The DUP has done no better at accepting the full reality of partnership. They have used the Petition of Concern to defend a minister who named and shamed four firms in the Assembly and falsely alleging they had received overpayments amounting to £18m, and then sacked him a week later anyway.
What was that all about?
Nelson McCausland was judged by a majority on his own scrutiny committee to have disgraced his office by deliberately misleading MLAs. In other parliaments you simply resign when you are caught out at that.
Robinson seems to have cheapened the mechanisms devised to protect communities against sectarian discrimination by deploying them to deny the Assembly the right to kick Nelson's backside just so that he could do it himself.
It is time for a serious reconsideration of how politics is to be conducted here.
The fear is that Sinn Fein secretly doesn't believe the institutions are going to survive anyway and has therefore just picked an issue to crash them on that will make them look radical and left wing.
They have been taking flak from their republican community for being too cosy with the Brits. They have to claw back lost ground and a bit of radical cred while they are at it.
Maybe that is what they are up to. Robinson has already said that the institutions are not fit for purpose so it is hard to believe that he is stretching himself to preserve them.
But what people here want is some reassurance that politics can work, that it doesn't have to be a succession of failed endeavours, from the multi-sports stadium to the light rail rapid transit system to the cross-border electricity interconnector and the Irish Language Act and the Ulster Scots Academy and every other dream project that has been talked up and then not happened.
People need no more of the self-congratulation.
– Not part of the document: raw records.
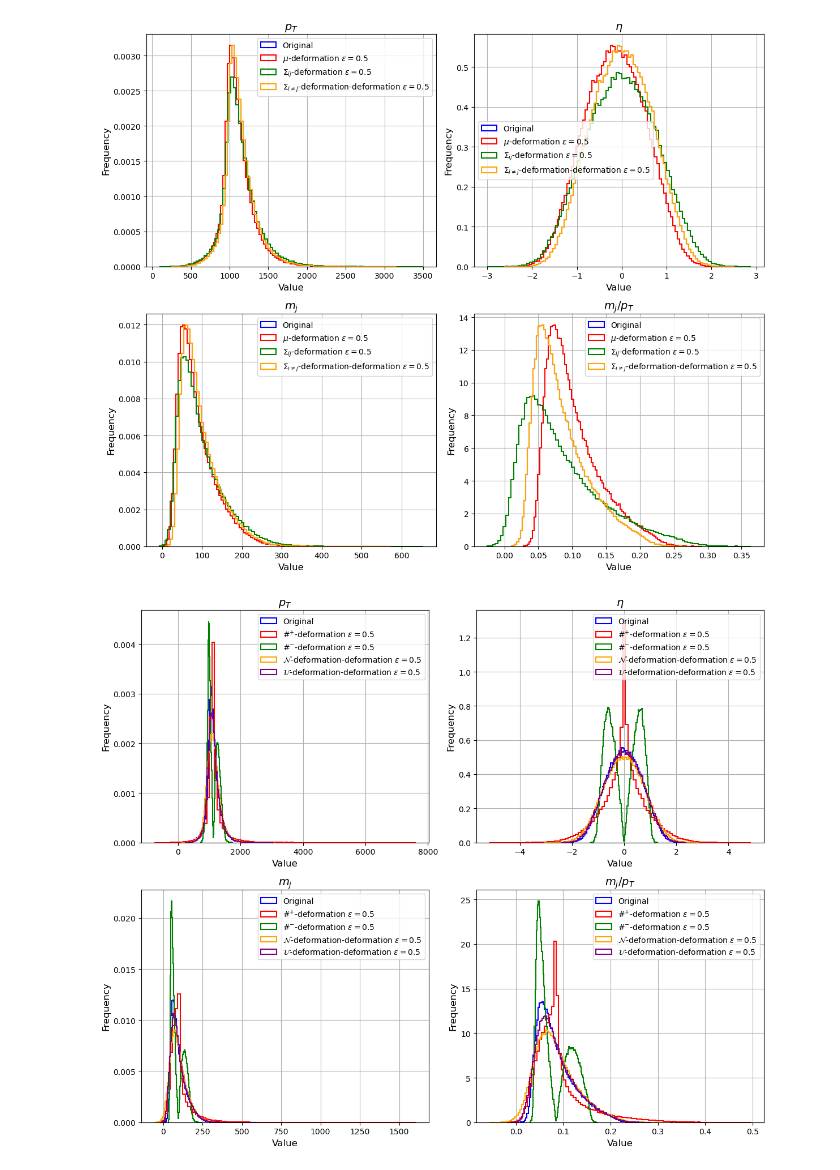
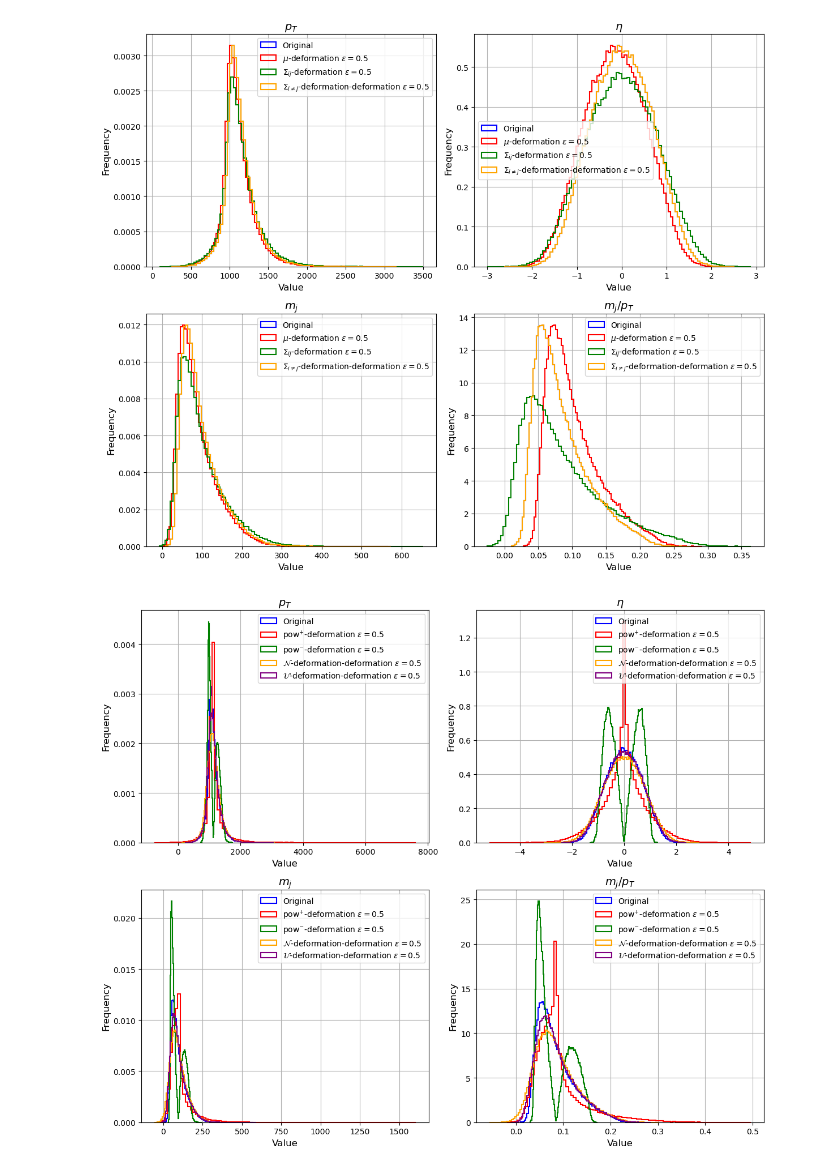
Before and after one commit to TwoSampleTests/JetNetMetrics, a Jupyter notebook: notebooks/jet_features_defs.ipynb, the cells around one changed output. Cells and saved outputs as stored; diff of their text form; code cells hidden in the pictures.

Commit message:
Updated figures

```diff
--- a/notebooks/jet_features_defs.ipynb
+++ b/notebooks/jet_features_defs.ipynb
@@ -298,36 +298,36 @@ names = [r"$p_{T}$", r"$\eta$", r"$m_{j}$", r"$m_{j}/p_{T}$"]
 
 # Set a consistent style
 #plt.style.use('GMetrics/more/matplotlib.mplstyle')
 
 # Create a figure with 4 subplots (2 rows, 2 columns)
 fig, axs = plt.subplots(2, 2, figsize=(12, 10))
 
 # Flatten the axes array for easy iteration
 axs = axs.flatten()
 
 for i in range(jet_features_reduced.numpy().shape[1]):
     name = names[i]
     axs[i].hist(jet_features_reduced.numpy()[:, i], bins=100, histtype='step', density=True, linewidth=1.5, color='blue', label='Original')
-    axs[i].hist(jet_features_deform4_reduced.numpy()[:, i], bins=100, histtype='step', density=True, linewidth=1.5, color='red', label='$\#^{+}$-deformation $\epsilon='+str(eps_power_plus)+'$')
-    axs[i].hist(jet_features_deform5_reduced.numpy()[:, i], bins=100, histtype='step', density=True, linewidth=1.5, color='green', label='$\#^{-}$-deformation $\epsilon='+str(eps_power_minus)+'$')
+    axs[i].hist(jet_features_deform4_reduced.numpy()[:, i], bins=100, histtype='step', density=True, linewidth=1.5, color='red', label='pow$^{+}$-deformation $\epsilon='+str(eps_power_plus)+'$')
+    axs[i].hist(jet_features_deform5_reduced.numpy()[:, i], bins=100, histtype='step', density=True, linewidth=1.5, color='green', label='pow$^{-}$-deformation $\epsilon='+str(eps_power_minus)+'$')
     axs[i].hist(jet_features_deform6_reduced.numpy()[:, i], bins=100, histtype='step', density=True, linewidth=1.5, color='orange', label='$\mathcal{N}$-deformation-deformation $\epsilon='+str(eps_shift_normal)+'$')
     axs[i].hist(jet_features_deform7_reduced.numpy()[:, i], bins=100, histtype='step', density=True, linewidth=1.5, color='purple', label='$\mathcal{U}$-deformation-deformation $\epsilon='+str(eps_shift_uniform)+'$')
     axs[i].set_title(name, fontsize=14)
     axs[i].set_xlabel('Value', fontsize=12)
     axs[i].set_ylabel('Frequency', fontsize=12)
     axs[i].legend()
     axs[i].grid(True)
 
 # Adjust layout to prevent overlap
 plt.tight_layout()
 
 # Save the plot
 plt.savefig(figures_dir + "deformed_jet_features_2.png")
 
 # Show the plot
 plt.show()
 # %% [output]
-[figure, old version]
+[figure, new version]
 # %%
 ds = [jet_features_deform1_reduced.numpy(),
       jet_features_deform2_reduced.numpy(),
```
Also changed, not shown: parts of 3 cells of this notebook, 18 other files.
We are past marvelling at the simple fact that republicans and unionists sit beside each other.
It's time they got the finger out and did some work.